## What you should do
Your task is to restate the listing word for word without the pictures.

Start of Provided records

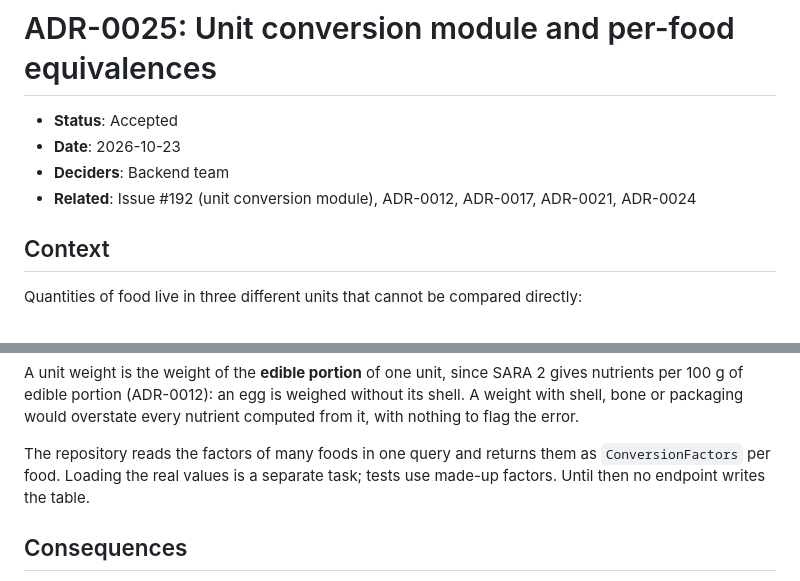
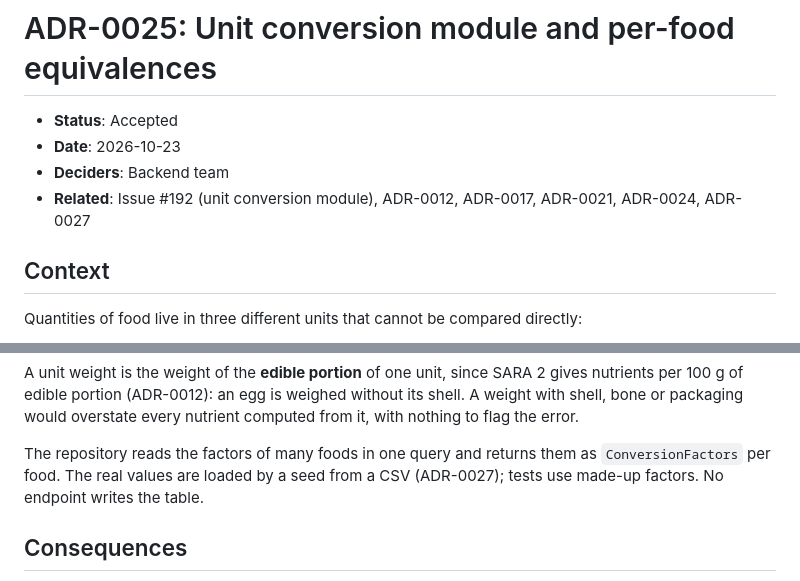
Before and after one commit to IngenieriaParaLaAlimentacion/backend, a Markdown page: docs/adr/0025-unit-conversion-and-food-equivalences.md, 2 parts joined by grey strips. Rendered like a GitHub page.

Commit message:
docs: add the food equivalences sources and criteria ADR

```diff
--- a/docs/adr/0025-unit-conversion-and-food-equivalences.md
+++ b/docs/adr/0025-unit-conversion-and-food-equivalences.md
@@ -3,7 +3,7 @@
 - **Status**: Accepted
 - **Date**: 2026-10-23
 - **Deciders**: Backend team
-- **Related**: Issue #192 (unit conversion module), ADR-0012, ADR-0017, ADR-0021, ADR-0024
+- **Related**: Issue #192 (unit conversion module), ADR-0012, ADR-0017, ADR-0021, ADR-0024, ADR-0027
 
 ## Context
 
@@ -113,7 +113,7 @@ edible portion (ADR-0012): an egg is weighed without its shell. A weight with sh
 overstate every nutrient computed from it, with nothing to flag the error.
 
 The repository reads the factors of many foods in one query and returns them as `ConversionFactors` per food.
-Loading the real values is a separate task; tests use made-up factors. Until then no endpoint writes the table.
+The real values are loaded by a seed from a CSV (ADR-0027); tests use made-up factors. No endpoint writes the table.
 
 ## Consequences
 
```
Also changed, not shown: docs/adr/0027-food-equivalence-sources.md (added, +125 -0 lines).
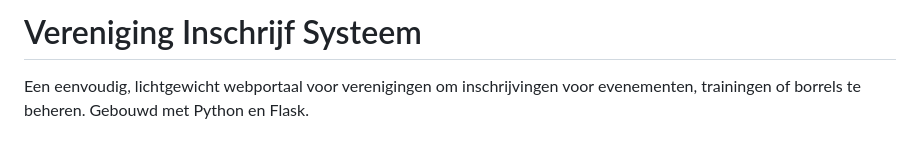
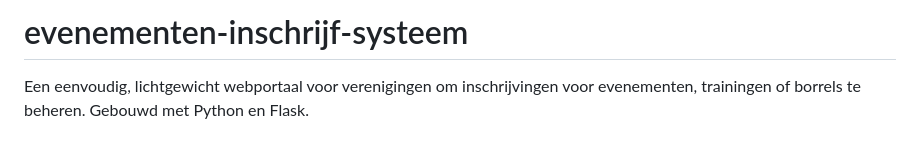
Before and after one commit to HSTE21/evenementen-inschrijf-systeem, a Markdown page: README.md, the part around the change. Rendered like a GitHub page.

Commit message:
Rename project from 'Vereniging Inschrijf Systeem' to 'evenementen-inschrijf-systeem'

```diff
--- a/README.md
+++ b/README.md
@@ -1,4 +1,4 @@
-# Vereniging Inschrijf Systeem
+# evenementen-inschrijf-systeem
 
 Een eenvoudig, lichtgewicht webportaal voor verenigingen om inschrijvingen voor evenementen, trainingen of borrels te beheren. Gebouwd met Python en Flask.
 
```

End of Provided records

## Written answer
Before and after one commit to IngenieriaParaLaAlimentacion/backend, a Markdown page: docs/adr/0025-unit-conversion-and-food-equivalences.md, 2 parts joined by grey strips. Rendered like a GitHub page.

Commit message:
docs: add the food equivalences sources and criteria ADR

```diff
--- a/docs/adr/0025-unit-conversion-and-food-equivalences.md
+++ b/docs/adr/0025-unit-conversion-and-food-equivalences.md
@@ -3,7 +3,7 @@
 - **Status**: Accepted
 - **Date**: 2026-10-23
 - **Deciders**: Backend team
-- **Related**: Issue #192 (unit conversion module), ADR-0012, ADR-0017, ADR-0021, ADR-0024
+- **Related**: Issue #192 (unit conversion module), ADR-0012, ADR-0017, ADR-0021, ADR-0024, ADR-0027
 
 ## Context
 
@@ -113,7 +113,7 @@ edible portion (ADR-0012): an egg is weighed without its shell. A weight with sh
 overstate every nutrient computed from it, with nothing to flag the error.
 
 The repository reads the factors of many foods in one query and returns them as `ConversionFactors` per food.
-Loading the real values is a separate task; tests use made-up factors. Until then no endpoint writes the table.
+The real values are loaded by a seed from a CSV (ADR-0027); tests use made-up factors. No endpoint writes the table.
 
 ## Consequences
 
```
Also changed, not shown: docs/adr/0027-food-equivalence-sources.md (added, +125 -0 lines).
Before and after one commit to HSTE21/evenementen-inschrijf-systeem, a Markdown page: README.md, the part around the change. Rendered like a GitHub page.

Commit message:
Rename project from 'Vereniging Inschrijf Systeem' to 'evenementen-inschrijf-systeem'

```diff
--- a/README.md
+++ b/README.md
@@ -1,4 +1,4 @@
-# Vereniging Inschrijf Systeem
+# evenementen-inschrijf-systeem
 
 Een eenvoudig, lichtgewicht webportaal voor verenigingen om inschrijvingen voor evenementen, trainingen of borrels te beheren. Gebouwd met Python en Flask.
 
```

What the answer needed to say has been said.